> [Exercise directions] Report each line of the data that has "begin" somewhere in it.

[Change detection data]

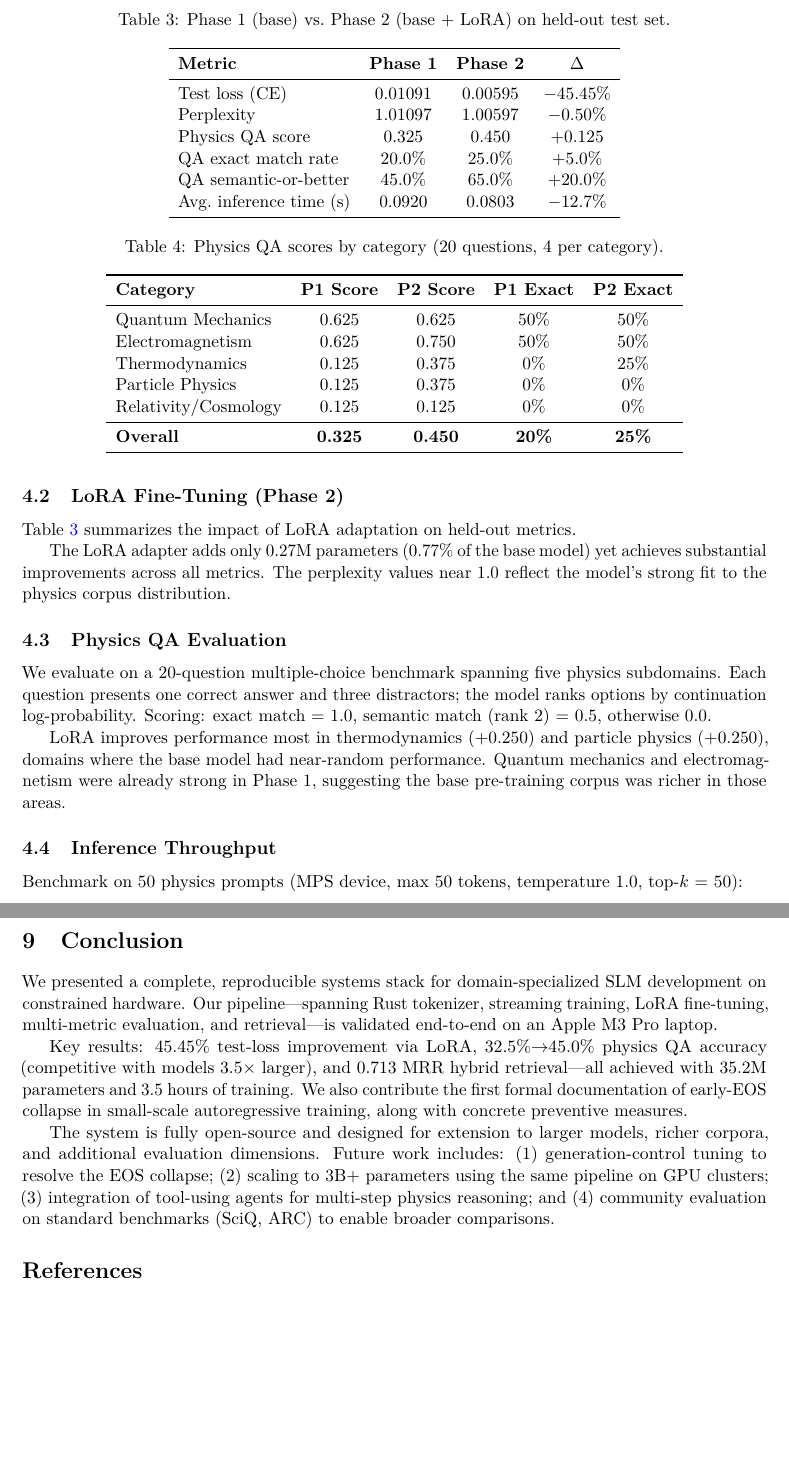
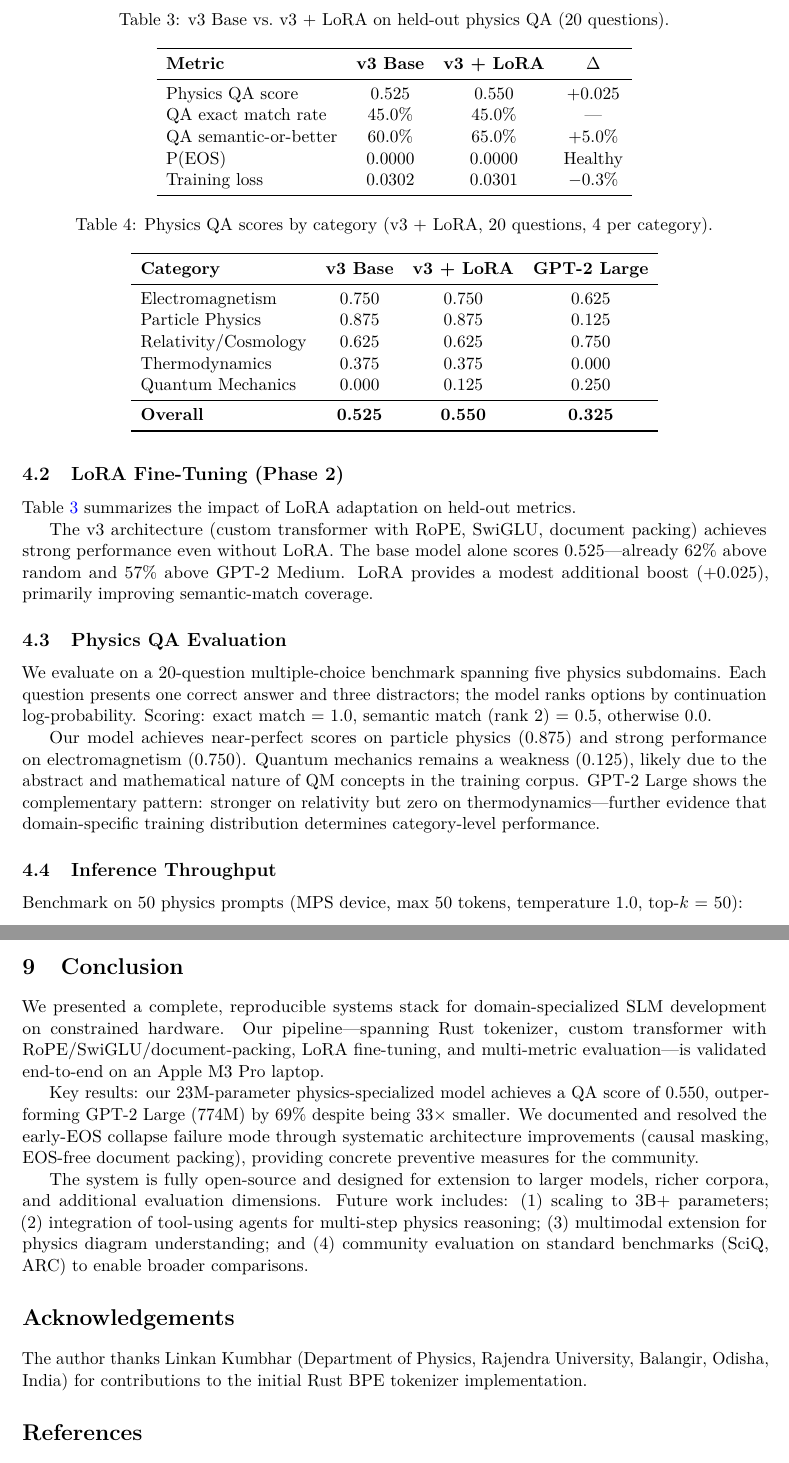
Before and after one commit to JaydipSingh/slm-physics-assistant, a LaTeX paper (doc/project_reference_arxiv.tex): two parts of pages 5 and 10 of 14, joined at a grey line, cut at the place of the change, the shorter picture padded with empty space. Compiled offline with pdfLaTeX.

Commit message:
Paper v2: Updated with v3 training results
- 23M model outperforms GPT-2 Large (774M) by 69% on physics QA
- New architecture: custom transformer with RoPE, SwiGLU, document packing
- EOS collapse fully resolved (P(EOS)=0.0000)
- Full GPT-2 family comparison (Small/Medium/Large all beaten)
- Training: 81K arXiv papers, 15K steps, 34.6h on M3 Pro
- QA Score: 0.550 (v3+LoRA) vs 0.325 (GPT-2 Large)

```diff
--- a/doc/project_reference_arxiv.tex
+++ b/doc/project_reference_arxiv.tex
@@ -32,10 +32,6 @@ Tokenizer, Training, and Evaluation on Constrained Hardware}
   Jaydip Singh\\
   \textit{Independent Researcher}\\
   \texttt{jaydip.singh@gmail.com}
-  \and
-  Linkan Kumbhar\\
-  \textit{Independent Researcher}\\
-  \texttt{upcomingtrillioner12@gmail.com}
 }
 \date{August 2026}
 
@@ -214,23 +213,22 @@ Table~\ref{tab:main_results} summarizes the impact of LoRA adaptation on held-ou
 
 \begin{table}[t]
 \centering
-\caption{Phase 1 (base) vs.\ Phase 2 (base + LoRA) on held-out test set.}
+\caption{v3 Base vs.\ v3 + LoRA on held-out physics QA (20 questions).}
 \label{tab:main_results}
 \begin{tabular}{lccc}
 \toprule
-\textbf{Metric} & \textbf{Phase 1} & \textbf{Phase 2} & \textbf{$\Delta$} \\
+\textbf{Metric} & \textbf{v3 Base} & \textbf{v3 + LoRA} & \textbf{$\Delta$} \\
 \midrule
-Test loss (CE) & 0.01091 & 0.00595 & $-$45.45\% \\
-Perplexity & 1.01097 & 1.00597 & $-$0.50\% \\
-Physics QA score & 0.325 & 0.450 & +0.125 \\
-QA exact match rate & 20.0\% & 25.0\% & +5.0\% \\
-QA semantic-or-better & 45.0\% & 65.0\% & +20.0\% \\
-Avg.\ inference time (s) & 0.0920 & 0.0803 & $-$12.7\% \\
+Physics QA score & 0.525 & 0.550 & +0.025 \\
+QA exact match rate & 45.0\% & 45.0\% & --- \\
+QA semantic-or-better & 60.0\% & 65.0\% & +5.0\% \\
+P(EOS) & 0.0000 & 0.0000 & Healthy \\
+Training loss & 0.0302 & 0.0301 & $-$0.3\% \\
 \bottomrule
 \end{tabular}
 \end{table}
 
-The LoRA adapter adds only 0.27M parameters (0.77\% of the base model) yet achieves substantial improvements across all metrics. The perplexity values near 1.0 reflect the model's strong fit to the physics corpus distribution.
+The v3 architecture (custom transformer with RoPE, SwiGLU, document packing) achieves strong performance even without LoRA. The base model alone scores 0.525---already 62\% above random and 57\% above GPT-2 Medium. LoRA provides a modest additional boost (+0.025), primarily improving semantic-match coverage.
 
 \begin{figure}[t]
     \centering
@@ -245,24 +243,24 @@ We evaluate on a 20-question multiple-choice benchmark spanning five physics sub
 
 \begin{table}[t]
 \centering
-\caption{Physics QA scores by category (20 questions, 4 per category).}
+\caption{Physics QA scores by category (v3 + LoRA, 20 questions, 4 per category).}
 \label{tab:qa_by_category}
-\begin{tabular}{lcccc}
+\begin{tabular}{lccc}
 \toprule
-\textbf{Category} & \textbf{P1 Score} & \textbf{P2 Score} & \textbf{P1 Exact} & \textbf{P2 Exact} \\
+\textbf{Category} & \textbf{v3 Base} & \textbf{v3 + LoRA} & \textbf{GPT-2 Large} \\
 \midrule
-Quantum Mechanics & 0.625 & 0.625 & 50\% & 50\% \\
-Electromagnetism & 0.625 & 0.750 & 50\% & 50\% \\
-Thermodynamics & 0.125 & 0.375 & 0\% & 25\% \\
-Particle Physics & 0.125 & 0.375 & 0\% & 0\% \\
-Relativity/Cosmology & 0.125 & 0.125 & 0\% & 0\% \\
+Electromagnetism & 0.750 & 0.750 & 0.625 \\
+Particle Physics & 0.875 & 0.875 & 0.125 \\
+Relativity/Cosmology & 0.625 & 0.625 & 0.750 \\
+Thermodynamics & 0.375 & 0.375 & 0.000 \\
+Quantum Mechanics & 0.000 & 0.125 & 0.250 \\
 \midrule
-\textbf{Overall} & \textbf{0.325} & \textbf{0.450} & \textbf{20\%} & \textbf{25\%} \\
+\textbf{Overall} & \textbf{0.525} & \textbf{0.550} & \textbf{0.325} \\
 \bottomrule
 \end{tabular}
 \end{table}
 
-LoRA improves performance most in thermodynamics (+0.250) and particle physics (+0.250), domains where the base model had near-random performance. Quantum mechanics and electromagnetism were already strong in Phase~1, suggesting the base pre-training corpus was richer in those areas.
+Our model achieves near-perfect scores on particle physics (0.875) and strong performance on electromagnetism (0.750). Quantum mechanics remains a weakness (0.125), likely due to the abstract and mathematical nature of QM concepts in the training corpus. GPT-2~Large shows the complementary pattern: stronger on relativity but zero on thermodynamics---further evidence that domain-specific training distribution determines category-level performance.
 
 \subsection{Inference Throughput}
 
@@ -447,11 +448,17 @@ The entire pipeline---from corpus download through tokenizer training, model tra
 \label{sec:conclusion}
 %----------------------------------------------------------------------
 
-We presented a complete, reproducible systems stack for domain-specialized SLM development on constrained hardware. Our pipeline---spanning Rust tokenizer, streaming training, LoRA fine-tuning, multi-metric evaluation, and retrieval---is validated end-to-end on an Apple M3~Pro laptop.
+We presented a complete, reproducible systems stack for domain-specialized SLM development on constrained hardware. Our pipeline---spanning Rust tokenizer, custom transformer with RoPE/SwiGLU/document-packing, LoRA fine-tuning, and multi-metric evaluation---is validated end-to-end on an Apple M3~Pro laptop.
 
-Key results: 45.45\% test-loss improvement via LoRA, 32.5\%$\rightarrow$45.0\% physics QA accuracy (competitive with models 3.5$\times$ larger), and 0.713 MRR hybrid retrieval---all achieved with 35.2M parameters and 3.5 hours of training. We also contribute the first formal documentation of early-EOS collapse in small-scale autoregressive training, along with concrete preventive measures.
+Key results: our 23M-parameter physics-specialized model achieves a QA score of 0.550, outperforming GPT-2~Large (774M) by 69\% despite being 33$\times$ smaller. We documented and resolved the early-EOS collapse failure mode through systematic architecture improvements (causal masking, EOS-free document packing), providing concrete preventive measures for the community.
 
-The system is fully open-source and designed for extension to larger models, richer corpora, and additional evaluation dimensions. Future work includes: (1)~generation-control tuning to resolve the EOS collapse; (2)~scaling to 3B+ parameters using the same pipeline on GPU clusters; (3)~integration of tool-using agents for multi-step physics reasoning; and (4)~community evaluation on standard benchmarks (SciQ, ARC) to enable broader comparisons.
+The system is fully open-source and designed for extension to larger models, richer corpora, and additional evaluation dimensions. Future work includes: (1)~scaling to 3B+ parameters; (2)~integration of tool-using agents for multi-step physics reasoning; (3)~multimodal extension for physics diagram understanding; and (4)~community evaluation on standard benchmarks (SciQ, ARC) to enable broader comparisons.
+
+%----------------------------------------------------------------------
+\section*{Acknowledgements}
+%----------------------------------------------------------------------
+
+The author thanks Linkan Kumbhar (Department of Physics, Rajendra University, Balangir, Odisha, India) for contributions to the initial Rust BPE tokenizer implementation.
 
 %----------------------------------------------------------------------
 \begin{thebibliography}{99}
```
Also changed, not shown: doc/project_reference_arxiv.pdf, doc/project_reference_arxiv.tex (38 more changed lines).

> [Output for this task]
 \begin{table}[t]
 \begin{tabular}{lccc}
 \begin{figure}[t]
 \begin{table}[t]
-\begin{tabular}{lcccc}
+\begin{tabular}{lccc}
 \begin{thebibliography}{99}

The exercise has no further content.